(LISTED ENTRIES Opens)

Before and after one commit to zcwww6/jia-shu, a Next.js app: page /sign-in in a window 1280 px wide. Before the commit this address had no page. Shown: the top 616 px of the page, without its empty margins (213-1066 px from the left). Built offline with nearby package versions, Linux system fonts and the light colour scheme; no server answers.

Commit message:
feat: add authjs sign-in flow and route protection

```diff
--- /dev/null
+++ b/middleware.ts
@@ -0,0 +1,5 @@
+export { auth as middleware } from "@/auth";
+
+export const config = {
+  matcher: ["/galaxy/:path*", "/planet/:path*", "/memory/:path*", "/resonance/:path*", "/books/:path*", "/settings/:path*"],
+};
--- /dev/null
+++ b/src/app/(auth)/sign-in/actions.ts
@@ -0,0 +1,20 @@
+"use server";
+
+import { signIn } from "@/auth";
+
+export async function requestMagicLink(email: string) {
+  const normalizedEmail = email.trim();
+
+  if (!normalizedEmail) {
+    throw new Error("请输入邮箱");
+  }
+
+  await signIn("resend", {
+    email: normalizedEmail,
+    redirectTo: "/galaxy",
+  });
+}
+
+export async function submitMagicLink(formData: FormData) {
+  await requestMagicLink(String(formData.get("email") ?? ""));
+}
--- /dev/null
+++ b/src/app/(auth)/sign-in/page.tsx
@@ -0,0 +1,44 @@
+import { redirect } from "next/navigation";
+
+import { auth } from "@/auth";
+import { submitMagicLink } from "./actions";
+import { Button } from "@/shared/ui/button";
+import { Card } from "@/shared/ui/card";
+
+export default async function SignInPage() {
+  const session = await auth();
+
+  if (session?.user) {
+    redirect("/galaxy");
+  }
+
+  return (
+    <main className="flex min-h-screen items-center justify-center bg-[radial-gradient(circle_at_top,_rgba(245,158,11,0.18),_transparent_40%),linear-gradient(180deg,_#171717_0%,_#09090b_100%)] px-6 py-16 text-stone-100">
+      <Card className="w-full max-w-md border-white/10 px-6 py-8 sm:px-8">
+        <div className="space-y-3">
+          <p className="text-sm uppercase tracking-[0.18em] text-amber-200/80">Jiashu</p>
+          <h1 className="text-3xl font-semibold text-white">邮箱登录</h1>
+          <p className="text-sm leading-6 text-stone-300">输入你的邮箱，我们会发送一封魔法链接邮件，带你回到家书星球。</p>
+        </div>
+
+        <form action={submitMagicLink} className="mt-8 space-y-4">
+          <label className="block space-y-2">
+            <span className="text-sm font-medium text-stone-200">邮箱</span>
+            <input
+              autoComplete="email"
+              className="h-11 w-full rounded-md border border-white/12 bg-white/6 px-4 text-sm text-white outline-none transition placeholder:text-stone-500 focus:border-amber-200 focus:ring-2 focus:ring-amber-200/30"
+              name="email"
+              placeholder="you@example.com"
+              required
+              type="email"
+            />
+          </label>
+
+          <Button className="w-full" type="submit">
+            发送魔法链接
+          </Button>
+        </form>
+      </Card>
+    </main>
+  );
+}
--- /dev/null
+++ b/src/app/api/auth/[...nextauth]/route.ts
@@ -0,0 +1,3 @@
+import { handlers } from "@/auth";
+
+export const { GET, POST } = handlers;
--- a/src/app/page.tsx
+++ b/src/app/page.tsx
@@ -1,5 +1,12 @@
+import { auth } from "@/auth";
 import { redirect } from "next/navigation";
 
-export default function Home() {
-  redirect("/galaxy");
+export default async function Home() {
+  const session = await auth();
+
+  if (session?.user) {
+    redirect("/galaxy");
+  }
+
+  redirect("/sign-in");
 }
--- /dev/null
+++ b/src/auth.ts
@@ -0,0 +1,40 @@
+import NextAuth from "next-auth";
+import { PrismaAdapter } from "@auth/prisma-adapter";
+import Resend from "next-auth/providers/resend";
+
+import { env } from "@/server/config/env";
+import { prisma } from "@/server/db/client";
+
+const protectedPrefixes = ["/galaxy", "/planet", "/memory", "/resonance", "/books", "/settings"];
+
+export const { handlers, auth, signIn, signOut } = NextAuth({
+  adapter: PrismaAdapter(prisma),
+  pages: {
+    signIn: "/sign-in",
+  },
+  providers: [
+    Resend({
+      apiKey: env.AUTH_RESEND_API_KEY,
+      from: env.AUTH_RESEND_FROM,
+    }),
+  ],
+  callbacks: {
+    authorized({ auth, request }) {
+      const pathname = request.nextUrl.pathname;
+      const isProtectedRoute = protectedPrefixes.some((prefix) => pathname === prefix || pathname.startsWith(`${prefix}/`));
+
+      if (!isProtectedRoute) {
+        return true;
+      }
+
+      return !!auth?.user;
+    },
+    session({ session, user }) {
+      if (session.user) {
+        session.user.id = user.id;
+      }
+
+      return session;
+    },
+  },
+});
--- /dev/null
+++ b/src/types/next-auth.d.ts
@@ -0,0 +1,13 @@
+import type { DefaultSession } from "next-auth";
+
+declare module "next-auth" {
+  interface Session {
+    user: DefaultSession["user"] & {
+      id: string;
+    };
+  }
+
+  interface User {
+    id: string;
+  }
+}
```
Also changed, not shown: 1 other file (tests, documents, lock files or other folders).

(LISTED ENTRIES Closes)

■ WORK INSTRUCTION ■
If a line in the material contains "shared", show it.

■ RESULT FOR THIS EXERCISE ■
+import { Button } from "@/shared/ui/button";
+import { Card } from "@/shared/ui/card";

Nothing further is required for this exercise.